Pretreatment of the ischemic myocardium with verapamil protects against mitochondrial respiratory depression observed during ischemic arrest as well as during reperfusion. Since ischemic mitochondrial function appears not to be altered further by reperfusion, the purpose of this study is to identify a biochemical event affecting mitochondria that is specifically associated with reperfusion injury. It has been proposed that increased cellular Ca2+ influx and oxygen toxicity may result from reintroduction of coronary flow. Increased cytosolic Ca2+ is transmitted to the mitochondria with subsequent activation of Ca2+-dependent events, including phospholipase A2. Net production of lysophospholipids (and loss of total diacylphospholipids from the mitochondria) will proceed when reacylation mechanisms are inhibited. Since acyl-CoA:lysophospholipid acyltransferase is a sulfhydryl-sensitive enzyme and since increased activity of glutathione peroxidase shifts the levels of the mitochondrial sulfhydryl buffer, glutathione, towards oxidation, levels of glutathione and its oxidation state were measured during reperfusion in the absence or presence of verapamil pretreatment.
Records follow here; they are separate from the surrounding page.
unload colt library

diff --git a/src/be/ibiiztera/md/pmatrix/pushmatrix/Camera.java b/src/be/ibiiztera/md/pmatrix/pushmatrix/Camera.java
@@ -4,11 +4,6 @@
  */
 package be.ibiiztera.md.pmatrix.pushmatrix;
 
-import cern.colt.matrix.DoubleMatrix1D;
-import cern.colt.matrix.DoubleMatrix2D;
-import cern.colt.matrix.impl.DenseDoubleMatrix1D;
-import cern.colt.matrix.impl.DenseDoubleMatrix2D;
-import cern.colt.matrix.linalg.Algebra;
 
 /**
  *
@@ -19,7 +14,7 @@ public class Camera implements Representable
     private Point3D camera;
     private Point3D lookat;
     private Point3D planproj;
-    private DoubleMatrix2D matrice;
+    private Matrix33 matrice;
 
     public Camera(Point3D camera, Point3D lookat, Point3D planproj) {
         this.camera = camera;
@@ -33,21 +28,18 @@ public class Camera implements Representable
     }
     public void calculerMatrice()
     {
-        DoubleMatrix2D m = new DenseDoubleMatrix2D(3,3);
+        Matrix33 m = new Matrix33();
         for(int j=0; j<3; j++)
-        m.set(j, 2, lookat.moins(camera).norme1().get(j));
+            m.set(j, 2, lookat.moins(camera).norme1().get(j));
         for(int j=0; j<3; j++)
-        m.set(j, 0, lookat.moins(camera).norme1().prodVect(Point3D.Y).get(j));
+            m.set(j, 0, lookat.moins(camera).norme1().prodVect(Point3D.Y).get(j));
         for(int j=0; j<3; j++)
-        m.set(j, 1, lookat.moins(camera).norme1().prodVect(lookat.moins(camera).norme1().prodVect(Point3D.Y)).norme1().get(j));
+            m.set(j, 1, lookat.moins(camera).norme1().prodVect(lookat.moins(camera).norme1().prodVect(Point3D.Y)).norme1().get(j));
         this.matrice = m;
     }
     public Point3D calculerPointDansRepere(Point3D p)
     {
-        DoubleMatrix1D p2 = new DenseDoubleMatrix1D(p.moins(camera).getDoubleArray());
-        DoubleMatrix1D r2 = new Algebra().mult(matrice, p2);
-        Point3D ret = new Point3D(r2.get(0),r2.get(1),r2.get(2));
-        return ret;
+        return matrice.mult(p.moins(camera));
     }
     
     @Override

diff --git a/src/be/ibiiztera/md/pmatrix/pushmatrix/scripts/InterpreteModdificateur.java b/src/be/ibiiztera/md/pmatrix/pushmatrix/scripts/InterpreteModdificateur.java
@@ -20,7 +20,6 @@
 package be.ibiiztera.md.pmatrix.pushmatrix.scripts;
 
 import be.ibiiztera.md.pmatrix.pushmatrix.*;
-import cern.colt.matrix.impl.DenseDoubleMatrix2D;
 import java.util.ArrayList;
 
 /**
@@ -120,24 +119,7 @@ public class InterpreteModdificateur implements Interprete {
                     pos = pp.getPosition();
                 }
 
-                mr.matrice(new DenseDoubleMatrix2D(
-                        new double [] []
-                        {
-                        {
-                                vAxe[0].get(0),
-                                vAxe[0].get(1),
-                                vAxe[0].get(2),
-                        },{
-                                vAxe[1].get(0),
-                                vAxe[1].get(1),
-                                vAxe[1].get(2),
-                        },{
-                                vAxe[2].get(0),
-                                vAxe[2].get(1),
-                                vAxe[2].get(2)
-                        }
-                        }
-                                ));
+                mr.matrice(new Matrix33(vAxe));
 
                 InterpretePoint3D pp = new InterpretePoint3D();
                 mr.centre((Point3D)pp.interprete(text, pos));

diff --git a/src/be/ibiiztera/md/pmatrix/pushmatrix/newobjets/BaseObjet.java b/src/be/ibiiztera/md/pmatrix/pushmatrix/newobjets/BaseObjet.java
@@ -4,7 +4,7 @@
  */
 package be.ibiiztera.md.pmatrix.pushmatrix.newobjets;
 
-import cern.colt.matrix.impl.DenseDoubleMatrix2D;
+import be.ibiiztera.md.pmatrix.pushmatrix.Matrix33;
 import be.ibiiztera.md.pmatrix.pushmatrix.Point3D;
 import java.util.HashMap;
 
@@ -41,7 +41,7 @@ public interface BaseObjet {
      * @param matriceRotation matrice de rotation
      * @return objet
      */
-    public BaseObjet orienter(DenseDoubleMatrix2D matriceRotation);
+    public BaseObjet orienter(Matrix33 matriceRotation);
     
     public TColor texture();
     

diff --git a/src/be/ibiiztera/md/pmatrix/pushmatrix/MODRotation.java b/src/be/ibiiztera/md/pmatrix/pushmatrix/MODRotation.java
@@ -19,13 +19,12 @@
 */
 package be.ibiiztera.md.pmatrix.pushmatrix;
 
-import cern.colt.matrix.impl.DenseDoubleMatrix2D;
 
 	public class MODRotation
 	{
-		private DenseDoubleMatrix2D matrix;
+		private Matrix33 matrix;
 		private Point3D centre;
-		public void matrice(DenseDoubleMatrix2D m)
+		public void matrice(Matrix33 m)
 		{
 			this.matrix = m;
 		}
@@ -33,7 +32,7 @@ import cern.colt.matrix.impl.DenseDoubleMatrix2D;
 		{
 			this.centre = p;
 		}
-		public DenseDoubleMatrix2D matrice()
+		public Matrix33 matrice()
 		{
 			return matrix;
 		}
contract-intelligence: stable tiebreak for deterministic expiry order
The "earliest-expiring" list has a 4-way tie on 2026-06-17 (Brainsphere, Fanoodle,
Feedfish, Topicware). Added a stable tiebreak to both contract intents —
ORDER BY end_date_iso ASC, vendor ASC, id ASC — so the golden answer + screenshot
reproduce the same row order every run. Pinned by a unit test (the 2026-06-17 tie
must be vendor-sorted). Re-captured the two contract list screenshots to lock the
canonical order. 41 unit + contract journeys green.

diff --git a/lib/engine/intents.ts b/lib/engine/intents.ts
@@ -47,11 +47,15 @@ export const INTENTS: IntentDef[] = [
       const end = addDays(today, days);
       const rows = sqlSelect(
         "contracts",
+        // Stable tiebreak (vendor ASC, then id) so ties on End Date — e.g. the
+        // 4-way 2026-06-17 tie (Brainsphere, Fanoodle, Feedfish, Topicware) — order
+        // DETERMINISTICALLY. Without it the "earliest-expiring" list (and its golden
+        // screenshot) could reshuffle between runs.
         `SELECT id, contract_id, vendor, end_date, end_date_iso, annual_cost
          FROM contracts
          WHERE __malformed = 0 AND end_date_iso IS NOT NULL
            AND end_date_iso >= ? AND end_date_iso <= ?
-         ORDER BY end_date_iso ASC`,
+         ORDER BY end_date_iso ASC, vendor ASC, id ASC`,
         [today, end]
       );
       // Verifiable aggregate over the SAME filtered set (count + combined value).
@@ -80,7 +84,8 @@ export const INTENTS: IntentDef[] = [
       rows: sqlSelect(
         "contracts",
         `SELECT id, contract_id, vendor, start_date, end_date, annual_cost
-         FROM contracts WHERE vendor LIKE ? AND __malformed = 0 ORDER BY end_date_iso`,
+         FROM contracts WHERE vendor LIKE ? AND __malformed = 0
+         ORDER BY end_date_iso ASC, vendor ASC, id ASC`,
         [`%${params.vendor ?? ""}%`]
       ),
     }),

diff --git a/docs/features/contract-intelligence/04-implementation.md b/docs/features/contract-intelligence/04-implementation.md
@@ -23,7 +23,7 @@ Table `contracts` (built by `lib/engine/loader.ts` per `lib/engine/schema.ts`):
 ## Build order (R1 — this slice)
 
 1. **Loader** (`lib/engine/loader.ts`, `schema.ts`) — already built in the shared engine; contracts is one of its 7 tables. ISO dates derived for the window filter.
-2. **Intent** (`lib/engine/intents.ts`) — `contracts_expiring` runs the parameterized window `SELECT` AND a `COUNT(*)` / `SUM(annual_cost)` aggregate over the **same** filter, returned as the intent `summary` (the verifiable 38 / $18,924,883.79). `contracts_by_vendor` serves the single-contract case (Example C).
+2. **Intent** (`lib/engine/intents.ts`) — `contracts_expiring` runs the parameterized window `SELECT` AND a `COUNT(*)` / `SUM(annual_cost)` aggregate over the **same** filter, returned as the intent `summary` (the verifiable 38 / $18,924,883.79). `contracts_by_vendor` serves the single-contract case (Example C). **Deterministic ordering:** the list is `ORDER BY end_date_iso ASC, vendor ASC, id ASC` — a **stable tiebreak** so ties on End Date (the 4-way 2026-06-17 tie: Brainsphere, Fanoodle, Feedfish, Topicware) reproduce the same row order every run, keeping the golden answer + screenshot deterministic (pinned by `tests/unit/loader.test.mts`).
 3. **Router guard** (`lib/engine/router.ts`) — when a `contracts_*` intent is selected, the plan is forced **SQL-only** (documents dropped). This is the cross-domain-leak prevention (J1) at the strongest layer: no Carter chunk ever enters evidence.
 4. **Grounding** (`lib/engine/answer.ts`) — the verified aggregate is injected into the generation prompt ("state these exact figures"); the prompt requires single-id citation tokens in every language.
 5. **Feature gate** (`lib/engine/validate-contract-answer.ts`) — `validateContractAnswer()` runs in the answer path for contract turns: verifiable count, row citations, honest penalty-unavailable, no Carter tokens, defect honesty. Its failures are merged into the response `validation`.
Ischemia lowers total glutathione and reduces the redox ratio (reduced glutathione: oxidized glutathione) by 85%. Reperfusion partially returns the redox ratio to control by causing oxidized glutathione to disappear from the matrix. Verapamil maintains both the concentration and the redox potential of glutathione at control levels. Concomitant with alterations in reduced glutathione:oxidized glutathione is a decrease in ischemic mitochondrial phospholipid content. During reperfusion, phosphatidylethanolamine and its major constituent fatty acids (C 18:0 and C 20:4) are specifically lost from the mitochondrial membrane. Accompanying the significant loss of arachidonic acid during reperfusion is the decreased content of 11-OH, 12-OH, and 15-OH arachidonate. These lipid peroxidation products are not increased in ischemia. It is proposed that oxidation of matrix glutathione to glutathione disulfide during ischemia results in formation of glutathione-protein mixed disulfides and inhibition of sulfhydryl-sensitive proteins, including acyl-CoA lysophosphatide acyltransferase. Thus, metabolic events occurring within the ischemic period set the stage for prolonged dysfunction during reperfusion.
- Copyright © 1987 by American Heart Association